The U.S. stock market is rallying off of positive developments in the testing of a new coronavirus vaccine. Despite rising optimism, dropping consumer spending, warnings from pharmaceutical CEOs, and record-high levels of greed leave stocks vulnerable to a major correction.
The Dow Jones Industrial Average (DJIA) rose by 3.85% on May 19 as investors increasingly bet on the production of COVID-19 vaccines by the year’s end.
According to the official data released by the U.S. Department of Commerce, consumer spending of Americans dropped off substantially since April.
Consumption of furniture, electronics, and clothing declined by 66.5%, 64.8%, and 89.3% respectively.
The main reason behind such a large decline in consumer spending across all industries is the closure of offline stores and malls.
The sudden shift in the trend of households to save as much cash as possible in the short-term is adding to the pressure of retailers and product distributors, as well as the U.S. stock market in general.
Russell Price, Ameriprise Financial chief economist, told CCN.com:
Consumers are very cautious.

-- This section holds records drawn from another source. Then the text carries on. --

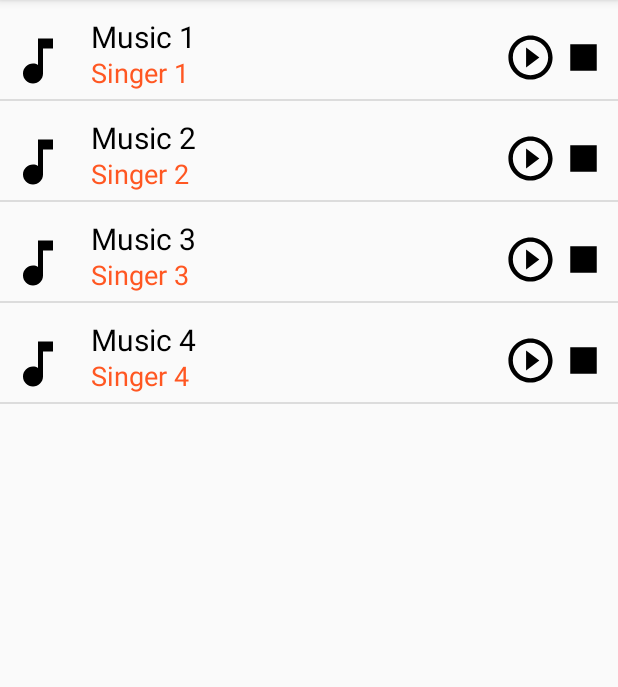
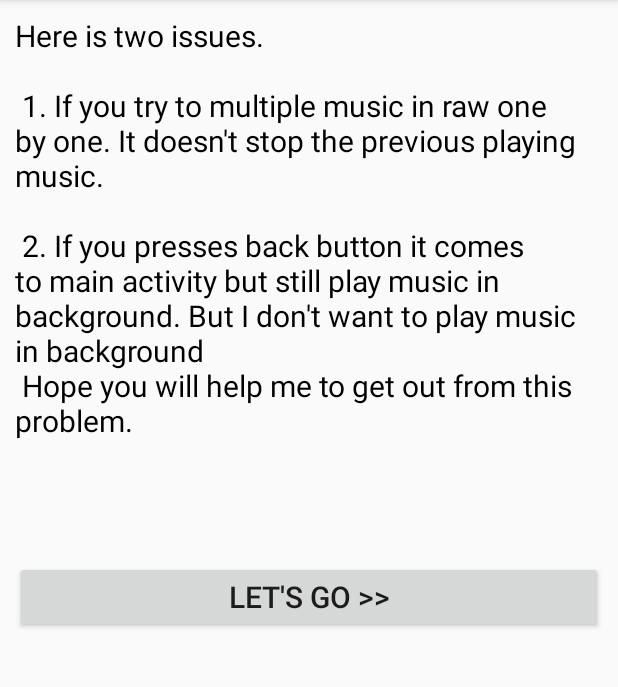
Before and after one commit to muktaahammed/Simple-Media-Player, an Android app: the screen it shows after launch (MainActivity), on a phone screen of 412 x 824 dp, the part 84-771 px from its top. Run offline under Robolectric (Android 15) with nearby library versions, the phone set to English and light mode, and no system bars.

Commit message:
A bit change

```diff
--- a/SimpleMediaPlayer/app/src/main/AndroidManifest.xml
+++ b/SimpleMediaPlayer/app/src/main/AndroidManifest.xml
@@ -9,6 +9,7 @@
         android:roundIcon="@mipmap/ic_launcher_round"
         android:supportsRtl="true"
         android:theme="@style/AppTheme">
+        <activity android:name=".MusicHome"></activity>
         <activity android:name=".MainActivity">
             <intent-filter>
                 <action android:name="android.intent.action.MAIN" />
--- a/SimpleMediaPlayer/app/src/main/java/com/rbfgroupbd/tech/simplemediaplayer/MainActivity.java
+++ b/SimpleMediaPlayer/app/src/main/java/com/rbfgroupbd/tech/simplemediaplayer/MainActivity.java
@@ -1,7 +1,9 @@
 package com.rbfgroupbd.tech.simplemediaplayer;
 
 
+import android.content.Intent;
 import android.os.Bundle;
+import android.view.View;
 import android.widget.ListView;
 import androidx.appcompat.app.AppCompatActivity;
 import com.rbfgroupbd.tech.simplemediaplayer.adapter.CustomMusicAdapter;
@@ -9,23 +11,17 @@ import java.util.ArrayList;
 
 public class MainActivity extends AppCompatActivity {
 
-    private ArrayList<MusicLibrary> arrayList;
-    private CustomMusicAdapter adapter;
-    private ListView songList;
 
     @Override
     protected void onCreate(Bundle savedInstanceState) {
         super.onCreate(savedInstanceState);
         setContentView(R.layout.activity_main);
 
-        songList = (ListView) findViewById(R.id.songList);
-        arrayList = new ArrayList<>();
-        arrayList.add(new MusicLibrary("Music 1", "Singer 1", R.raw.ya_habibal_qalbi));
-        arrayList.add(new MusicLibrary("Music 2", "Singer 2", R.raw.astronomia));
-        arrayList.add(new MusicLibrary("Music 3", "Singer 3", R.raw.turkish_tone_2018));
-        arrayList.add(new MusicLibrary("Music 4", "Singer 4", R.raw.hari_raya));
 
-        adapter = new CustomMusicAdapter(this, R.layout.custom_music_item, arrayList);
-        songList.setAdapter(adapter);
+    }
+
+    public void letsGo(View view) {
+        startActivity(new Intent(this, MusicHome.class));
+        finish();
     }
 }
--- a/SimpleMediaPlayer/app/src/main/res/layout/activity_main.xml
+++ b/SimpleMediaPlayer/app/src/main/res/layout/activity_main.xml
@@ -4,15 +4,28 @@
     xmlns:tools="http://schemas.android.com/tools"
     android:layout_width="match_parent"
     android:layout_height="match_parent"
+    android:padding="10sp"
     tools:context=".MainActivity">
 
-    <ListView
-        android:id="@+id/songList"
+    <TextView
+        android:id="@+id/mainpage"
         android:layout_width="match_parent"
-        android:layout_height="match_parent"
-        app:layout_constraintBottom_toBottomOf="parent"
-        app:layout_constraintLeft_toLeftOf="parent"
-        app:layout_constraintRight_toRightOf="parent"
-        app:layout_constraintTop_toTopOf="parent" />
+        android:layout_height="wrap_content"
+        android:layout_marginTop="50sp"
+        android:text="@string/about_issues"
+        android:textColor="@android:color/black"
+        android:textSize="20sp"
+        app:layout_constraintBottom_toTopOf="@+id/button" />
+
+    <Button
+        android:id="@+id/button"
+        android:layout_width="match_parent"
+        android:layout_height="wrap_content"
+        android:text="@string/let_s_go"
+        android:textSize="20sp"
+        android:onClick="letsGo"
+        android:layout_marginTop="80sp"
+        app:layout_constraintTop_toBottomOf="@+id/mainpage" />
+
 
 </androidx.constraintlayout.widget.ConstraintLayout>
--- a/SimpleMediaPlayer/app/src/main/res/values/strings.xml
+++ b/SimpleMediaPlayer/app/src/main/res/values/strings.xml
@@ -1,3 +1,9 @@
 <resources>
     <string name="app_name">Simple-Media-Player</string>
+    <string name="about_issues">Here is two issues.\n\n
+        1. If you try to multiple music in raw one by one. It doesn\'t stop the previous playing music.\n\n
+        2. If you presses back button it comes to main activity but still play music in background. But I don\'t want to play music in background\n
+        Hope you will help me to get out from this problem.
+    </string>
+    <string name="let_s_go"><![CDATA[Let\'s Go >>]]></string>
 </resources>
```
Also changed, not shown: SimpleMediaPlayer/app/src/main/java/com/rbfgroupbd/tech/simplemediaplayer/MusicHome.java (added, +39 -0 lines), SimpleMediaPlayer/app/src/main/res/layout/music_home_activity.xml (added, +17 -0 lines).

We’re right in the middle of the storm.
Official data from the Bureau of Economic Analysis show personal savings rate in March increased to 13.1%, nearing levels unseen since the 1980s.
If consumers continue to demonstrate this trend of aggressive cash hoarding and lackluster spending, it presents a significant threat to retailers, thus slowing down the ongoing stock market rally.
On May 15, amidst positive developments on coronavirus vaccine tests in Germany and the U.S., Swiss pharmaceutical giant Novartis CEO Vas Narasimhan said coronavirus vaccines will take two years to be distributed.
Even if the results of clinical studies and human trials are available by the end of July and everything goes as planned, Narasimhan noted that a vaccine is unlikely to be available within 24 months.
If everything goes as we hope, it will take 24 months before we have a vaccine.
The U.S. stock market is seemingly pricing in the production of a coronavirus vaccine before the year’s end. But, if vaccines take as long as 24 months as warned by Naramsimhan, it may catalyze a steep downtrend in the stock market.
Moderna, Pfizer, BioNTech, and other major pharmaceutical corporations in Asia are focusing on the creation of vaccines.
The stock price of Moderna and BioNTech jumped by around 19.96% and 21.58% respectively in the last 24 hours as hopes for vaccines intensified.
Warren Buffet of Berkshire Hathaway, Mark Cuban, and Paul Tudor Jones among other billionaires have taken a more cautious stance in recent weeks toward the U.S. stock market.
Jeffrey P. Snider, partner at Alhambra Investments, says it is due to a lack of capital into the stock market.
Retail investors are demonstrating extreme levels of greed as the stock market extends its uptrend.
But, in a paper, Snider explained that there is “no money in the stock market,” maintaining a sceptical stance towards the equities market.
The world outside the NYSE just doesn’t run on fairy tales. It’s more than fly in the ointment, a flaw in the plan. Since the early thirties, it’s just nuts.
As the optimism around vaccines start to subside, unemployment levels do not recover, and consumer spending continues to decline, the U.S. stock market is expected to see a downtrend.
Last modified: September 23, 2020 1:57 PM